━━━ EXERCISE DATA ━━━

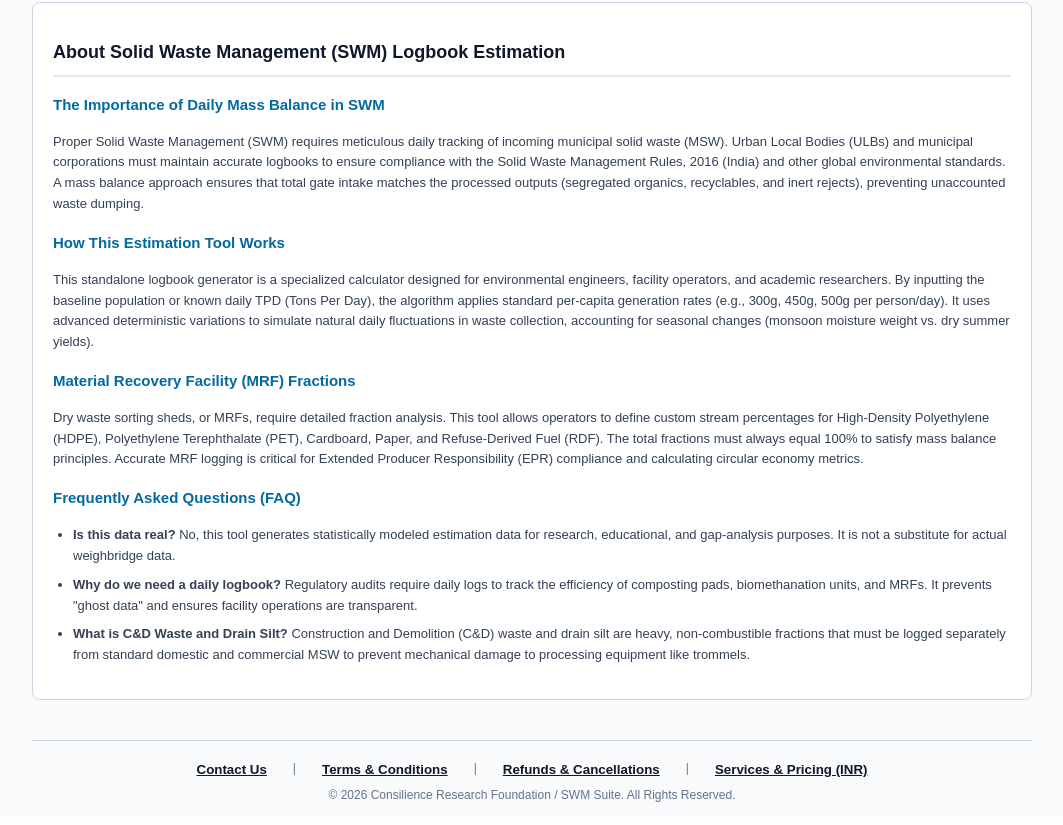
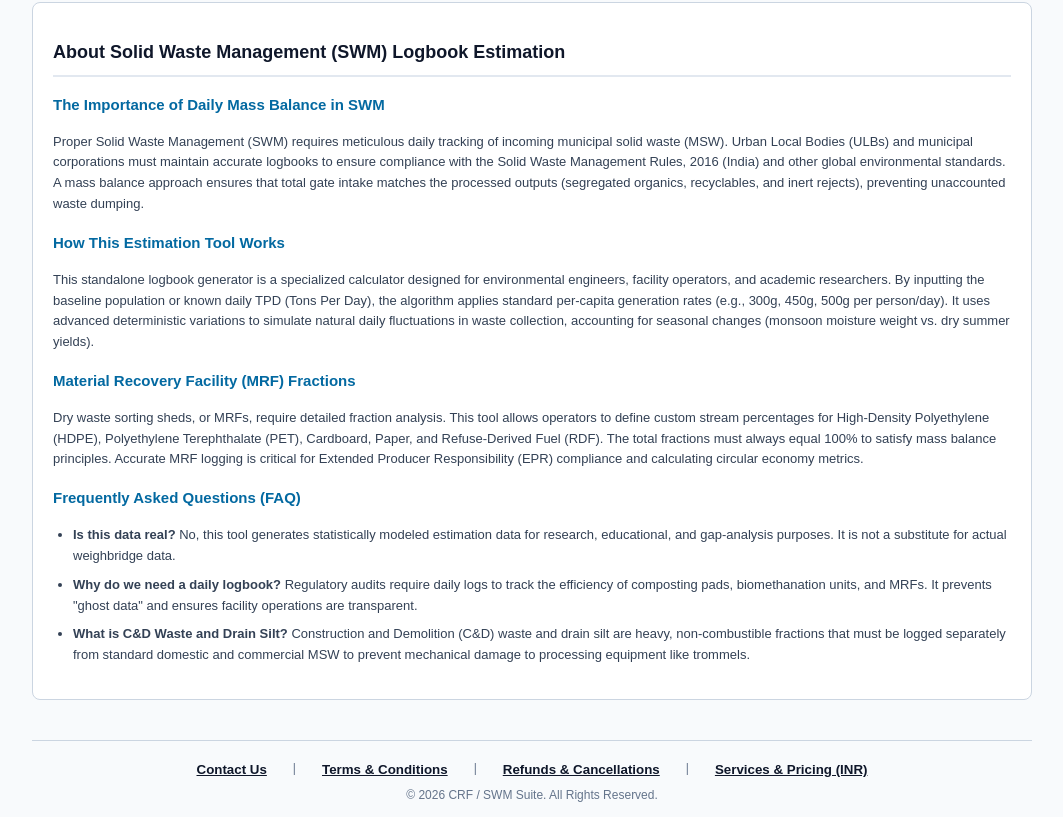
Before and after one commit to akv99111-source/ulb-waste-generator, a React (Vite) app: page / in a window 1280 px wide. Shown: the part 971-1796 px from the top of the page, without its empty margins (108-1171 px from the left). Built offline with nearby package versions, Linux system fonts and the light colour scheme.

Commit message:
Update organization name from 'Consilience Research Foundation' to 'CRF'

```diff
--- a/src/App.jsx
+++ b/src/App.jsx
@@ -694,7 +694,7 @@ export default function App() {
             <button type="button" onClick={() => setActivePolicyModal('refunds')} style={{ background: 'none', border: 'none', color: '#0f172a', cursor: 'pointer', textDecoration: 'underline', fontWeight: '600' }}>Refunds & Cancellations</button> |
             <button type="button" onClick={() => setActivePolicyModal('pricing')} style={{ background: 'none', border: 'none', color: '#0f172a', cursor: 'pointer', textDecoration: 'underline', fontWeight: '600' }}>Services & Pricing (INR)</button>
           </div>
-          <p style={{ margin: 0 }}>© {new Date().getFullYear()} Consilience Research Foundation / SWM Suite. All Rights Reserved.</p>
+          <p style={{ margin: 0 }}>© {new Date().getFullYear()} CRF / SWM Suite. All Rights Reserved.</p>
         </footer>
 
         {/* POLICY MODAL */}
@@ -704,7 +704,7 @@ export default function App() {
               {activePolicyModal === 'contact' && (
                 <div>
                   <h2 style={{ fontSize: '18px', fontWeight: 'bold' }}>Contact Us</h2>
-                  <p style={{ fontSize: '13px' }}><strong>Organisation:</strong> Consilience Research Foundation</p>
+                  <p style={{ fontSize: '13px' }}><strong>Organisation:</strong> CRF</p>
                   <p style={{ fontSize: '13px' }}><strong>Address:</strong> Arjunganj, Lucknow, Uttar Pradesh, India</p>
                   <p style={{ fontSize: '13px' }}><strong>Email:</strong> support@consilience.res.in</p>
                 </div>
```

━━━

■ **BRIEF**
Only the text of the records above is to be reproduced, exactly as given; the pictures are dropped.

■ **ANSWER TO THE PROBLEM**
Before and after one commit to akv99111-source/ulb-waste-generator, a React (Vite) app: page / in a window 1280 px wide. Shown: the part 971-1796 px from the top of the page, without its empty margins (108-1171 px from the left). Built offline with nearby package versions, Linux system fonts and the light colour scheme.

Commit message:
Update organization name from 'Consilience Research Foundation' to 'CRF'

```diff
--- a/src/App.jsx
+++ b/src/App.jsx
@@ -694,7 +694,7 @@ export default function App() {
             <button type="button" onClick={() => setActivePolicyModal('refunds')} style={{ background: 'none', border: 'none', color: '#0f172a', cursor: 'pointer', textDecoration: 'underline', fontWeight: '600' }}>Refunds & Cancellations</button> |
             <button type="button" onClick={() => setActivePolicyModal('pricing')} style={{ background: 'none', border: 'none', color: '#0f172a', cursor: 'pointer', textDecoration: 'underline', fontWeight: '600' }}>Services & Pricing (INR)</button>
           </div>
-          <p style={{ margin: 0 }}>© {new Date().getFullYear()} Consilience Research Foundation / SWM Suite. All Rights Reserved.</p>
+          <p style={{ margin: 0 }}>© {new Date().getFullYear()} CRF / SWM Suite. All Rights Reserved.</p>
         </footer>
 
         {/* POLICY MODAL */}
@@ -704,7 +704,7 @@ export default function App() {
               {activePolicyModal === 'contact' && (
                 <div>
                   <h2 style={{ fontSize: '18px', fontWeight: 'bold' }}>Contact Us</h2>
-                  <p style={{ fontSize: '13px' }}><strong>Organisation:</strong> Consilience Research Foundation</p>
+                  <p style={{ fontSize: '13px' }}><strong>Organisation:</strong> CRF</p>
                   <p style={{ fontSize: '13px' }}><strong>Address:</strong> Arjunganj, Lucknow, Uttar Pradesh, India</p>
                   <p style={{ fontSize: '13px' }}><strong>Email:</strong> support@consilience.res.in</p>
                 </div>
```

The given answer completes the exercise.